- Instructions for the task:
Among the lines below, some may hold the word "getElementById"; state how many do, giving only the number.

════════════════

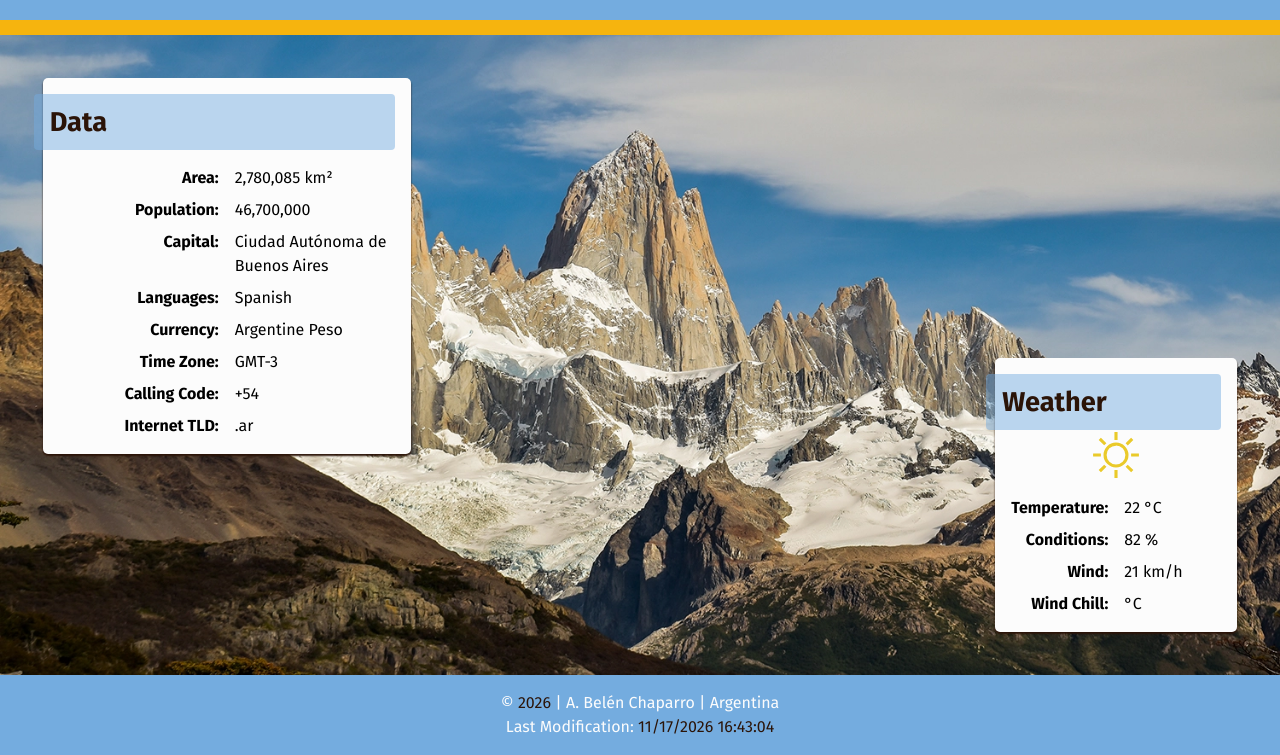
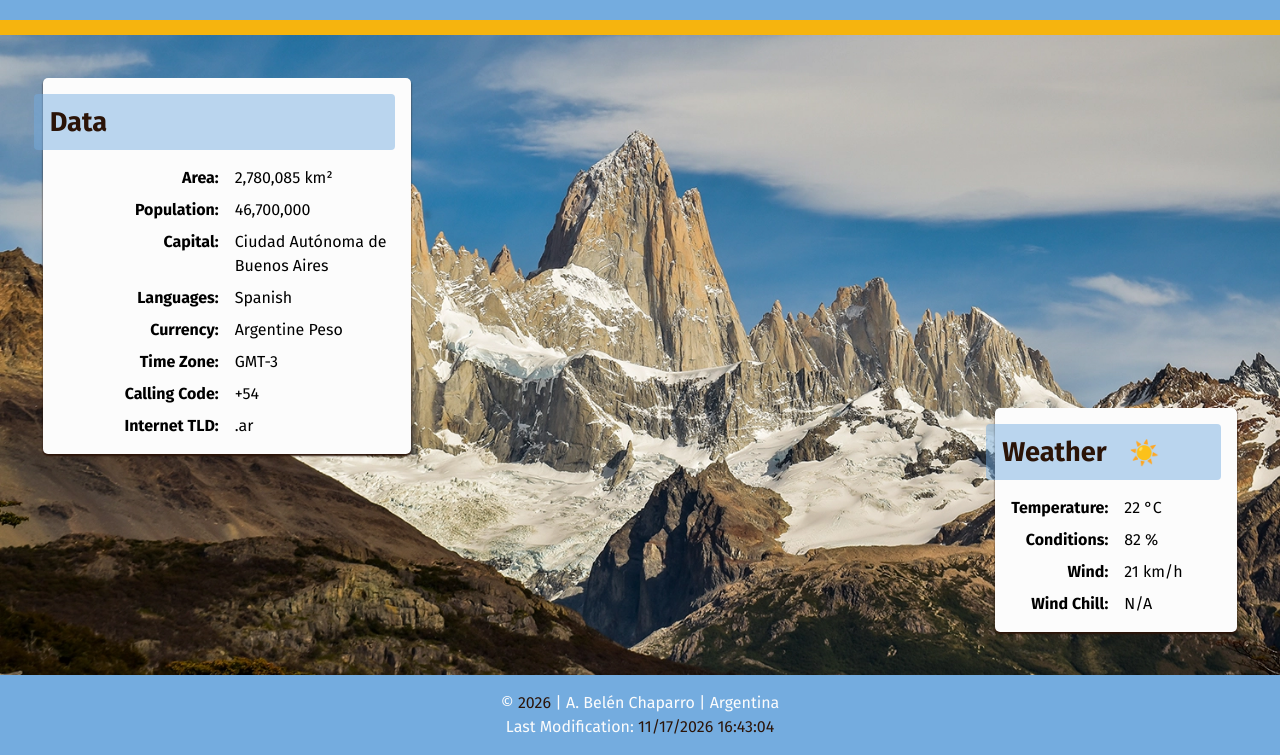
Before and after one commit to BelChaparro/wdd131, a plain HTML site: page place.html in a window 1280 px wide. Shown: the part 140-895 px from the top of the page. Drawn offline with Linux system fonts and the light colour scheme.

Commit message:
svg pseudo-element change and weather dom manipulation

```diff
--- a/place.html
+++ b/place.html
@@ -58,20 +58,19 @@
                 </dl>
         </section>
         <section class="weather-card">
-            <h2>Weather <span id="weather-emoji"></span></h2>
-            <img src="images/sunny-icon.svg" alt="Weather Icon" width="50" height="50">
+            <h2>Weather <span id="weather-icon"></span></h2>
             <dl>
                 <dt>Temperature: </dt>
-                <dd><span id="temperature">22</span> °C</dd>
+                <dd><span id="temperature"></span> °C</dd>
 
                 <dt>Conditions: </dt>
-                <dd><span id="conditions">82</span> %</dd>
+                <dd><span id="conditions"></span> %</dd>
 
                 <dt>Wind: </dt>
-                <dd><span id="wind">21</span> km/h</dd>
+                <dd><span id="wind"></span> km/h</dd>
 
                 <dt>Wind Chill: </dt>
-                <dd><span id="windChill"></span> °C</dd>
+                <dd><span id="windChill"></span></dd>
             </dl>
         </section>
     </main>
--- a/scripts/place.js
+++ b/scripts/place.js
@@ -6,3 +6,23 @@ document.getElementById("current-year").textContent = today.getFullYear();
 
 // Set lastModified property
 document.getElementById("last-modified").textContent = document.lastModified;
+
+// Weather
+const temp = 22;
+const humidity = 82;
+const windSpeed = 21;
+
+document.getElementById("temperature").textContent = temp;
+document.getElementById("conditions").textContent = humidity;
+document.getElementById("wind").textContent = windSpeed;
+document.getElementById("windChill").textContent = calculateWindChill(temp, windSpeed);
+
+// Function to calculate the wind chill factor in °C
+function calculateWindChill(temp, windSpeed) {
+    if (temp <= 10 && windSpeed > 4.8) {
+        let windChill = 13.12 + 0.6215 * temp - 11.37 * Math.pow(windSpeed, 0.16) + 0.3965 * temp * Math.pow(windSpeed, 0.16);
+        return windChill.toFixed(1) + " °C";
+    } else {
+        return "N/A";
+    }
+}
--- a/styles/place-large.css
+++ b/styles/place-large.css
@@ -30,6 +30,16 @@
         justify-items: center;
     }
 
+    #weather-icon::after {
+        background-image: none;
+        content: "☀️";
+        font-size: 1.5rem;
+        margin: 0 1rem;
+        display: inline-block;
+        width: auto;
+        height: auto;
+    }
+
     .hero {
         grid-row: 1;
         width: 100%;
@@ -57,6 +67,10 @@
         border-radius: 4px;
     }
 
+    .weather-card h2 {
+        margin-bottom: 1rem;
+    }
+
     .data-card {
         grid-column: 1;
         grid-row: 1;
--- a/styles/place.css
+++ b/styles/place.css
@@ -87,10 +87,17 @@ dd {
     text-align: left;
 }
 
-.weather-card img {
+#weather-icon::after {
+    content: "";
+    background-image: url("../images/sunny-icon.svg");
+    width: 50px;
+    height: 50px;
     display: block;
-    margin: 0 auto;
-    margin-bottom: 1rem;
+    margin: 0 auto 1rem auto;
+}
+
+#weather-icon::before {
+    display: none;
 }
 
 /* Footer */
```
Lines whose indentation alone changed are shown as unchanged.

════════════════

- Finished task:
6